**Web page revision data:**
<<<<
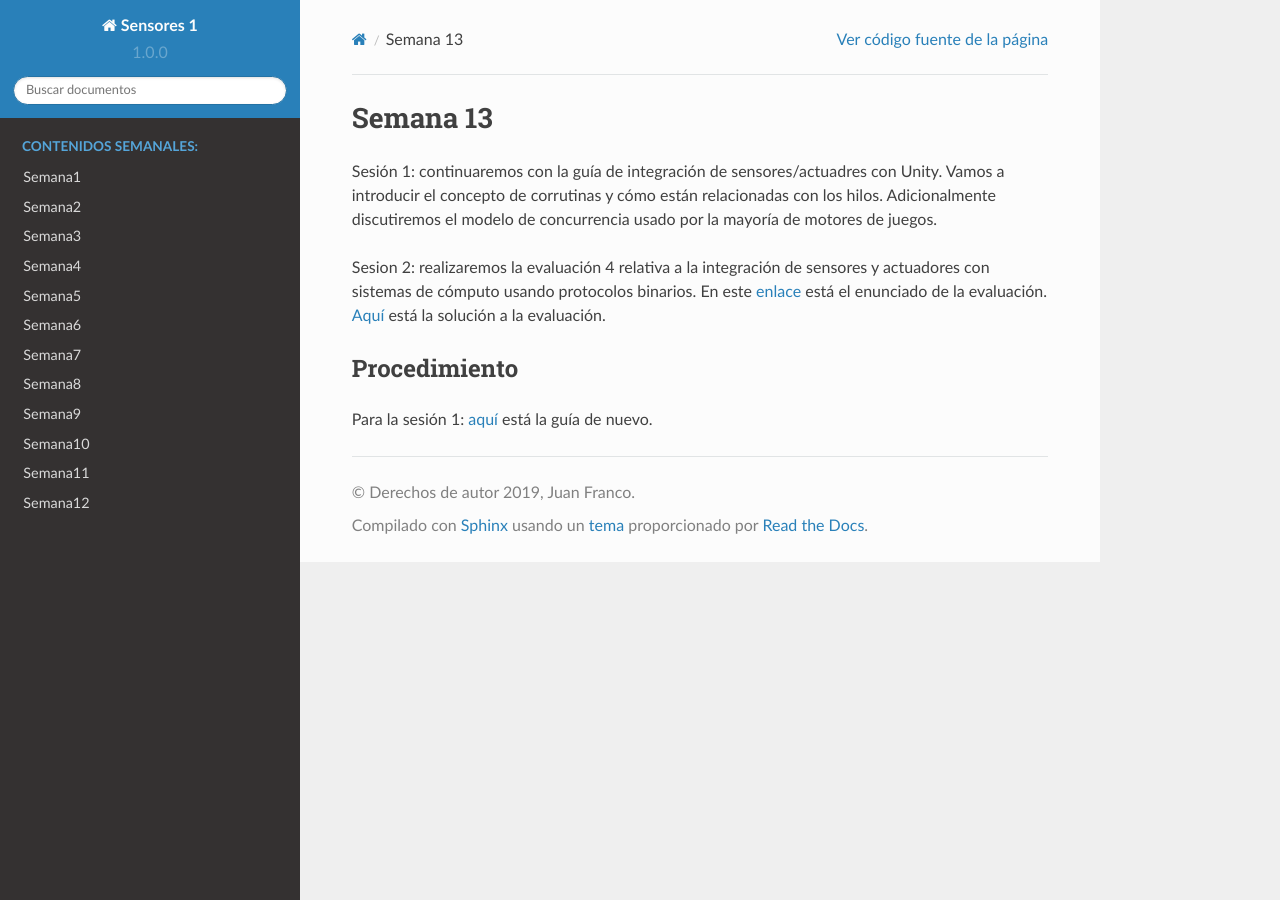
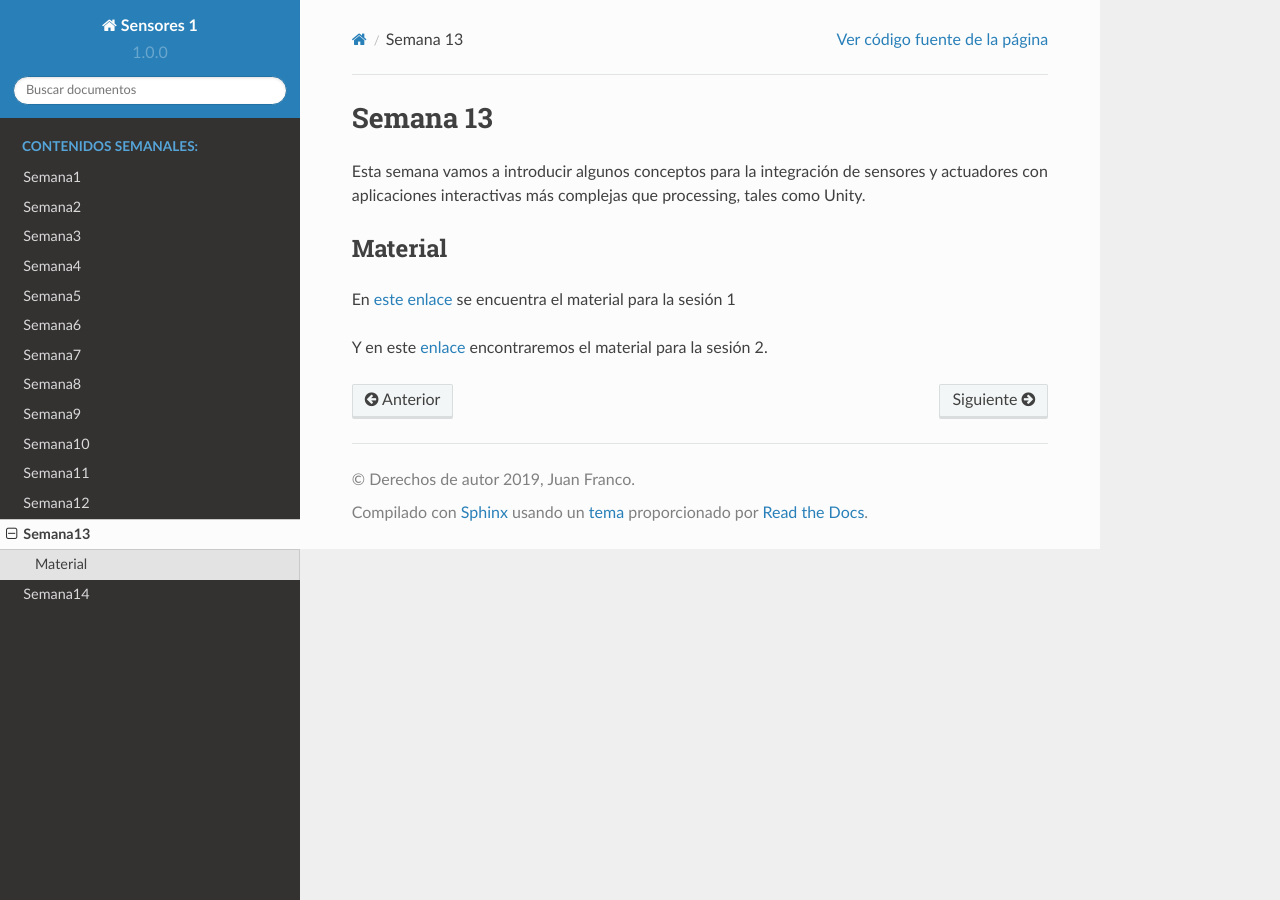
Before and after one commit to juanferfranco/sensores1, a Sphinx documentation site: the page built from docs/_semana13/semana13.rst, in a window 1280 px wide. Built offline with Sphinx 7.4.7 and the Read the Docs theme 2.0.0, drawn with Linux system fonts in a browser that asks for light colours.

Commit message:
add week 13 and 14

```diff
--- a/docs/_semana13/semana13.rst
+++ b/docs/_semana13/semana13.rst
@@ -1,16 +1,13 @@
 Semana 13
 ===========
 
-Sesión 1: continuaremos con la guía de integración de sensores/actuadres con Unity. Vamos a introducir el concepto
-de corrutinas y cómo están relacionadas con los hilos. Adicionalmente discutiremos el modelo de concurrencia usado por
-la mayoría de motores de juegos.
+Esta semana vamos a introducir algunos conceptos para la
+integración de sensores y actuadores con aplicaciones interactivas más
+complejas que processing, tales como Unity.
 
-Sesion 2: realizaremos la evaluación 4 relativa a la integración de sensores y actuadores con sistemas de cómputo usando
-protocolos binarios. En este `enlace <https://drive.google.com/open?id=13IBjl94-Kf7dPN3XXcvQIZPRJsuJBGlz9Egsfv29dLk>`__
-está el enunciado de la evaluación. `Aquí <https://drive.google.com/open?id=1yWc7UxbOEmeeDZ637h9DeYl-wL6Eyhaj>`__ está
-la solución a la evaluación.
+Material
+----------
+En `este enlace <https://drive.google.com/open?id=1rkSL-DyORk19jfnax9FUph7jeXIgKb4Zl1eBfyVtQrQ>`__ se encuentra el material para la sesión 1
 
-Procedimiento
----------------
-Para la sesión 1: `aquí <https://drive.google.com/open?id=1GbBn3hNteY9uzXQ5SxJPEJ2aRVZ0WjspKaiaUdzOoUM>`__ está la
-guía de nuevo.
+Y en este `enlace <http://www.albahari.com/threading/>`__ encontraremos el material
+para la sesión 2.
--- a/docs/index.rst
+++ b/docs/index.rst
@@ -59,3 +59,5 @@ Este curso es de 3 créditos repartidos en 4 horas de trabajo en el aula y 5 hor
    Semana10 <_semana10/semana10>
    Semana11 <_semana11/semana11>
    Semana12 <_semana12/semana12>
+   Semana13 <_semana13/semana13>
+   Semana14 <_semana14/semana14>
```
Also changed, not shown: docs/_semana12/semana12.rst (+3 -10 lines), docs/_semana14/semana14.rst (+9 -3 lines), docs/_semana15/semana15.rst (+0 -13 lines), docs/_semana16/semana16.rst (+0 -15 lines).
>>>>
**WHAT IS BEING ASKED:** A copy of each line above that holds the word "google" is the expected answer.

**RESULT OF THE TASK:**
-protocolos binarios. En este `enlace <https://drive.google.com/open?id=13IBjl94-Kf7dPN3XXcvQIZPRJsuJBGlz9Egsfv29dLk>`__
-está el enunciado de la evaluación. `Aquí <https://drive.google.com/open?id=1yWc7UxbOEmeeDZ637h9DeYl-wL6Eyhaj>`__ está
+En `este enlace <https://drive.google.com/open?id=1rkSL-DyORk19jfnax9FUph7jeXIgKb4Zl1eBfyVtQrQ>`__ se encuentra el material para la sesión 1
-Para la sesión 1: `aquí <https://drive.google.com/open?id=1GbBn3hNteY9uzXQ5SxJPEJ2aRVZ0WjspKaiaUdzOoUM>`__ está la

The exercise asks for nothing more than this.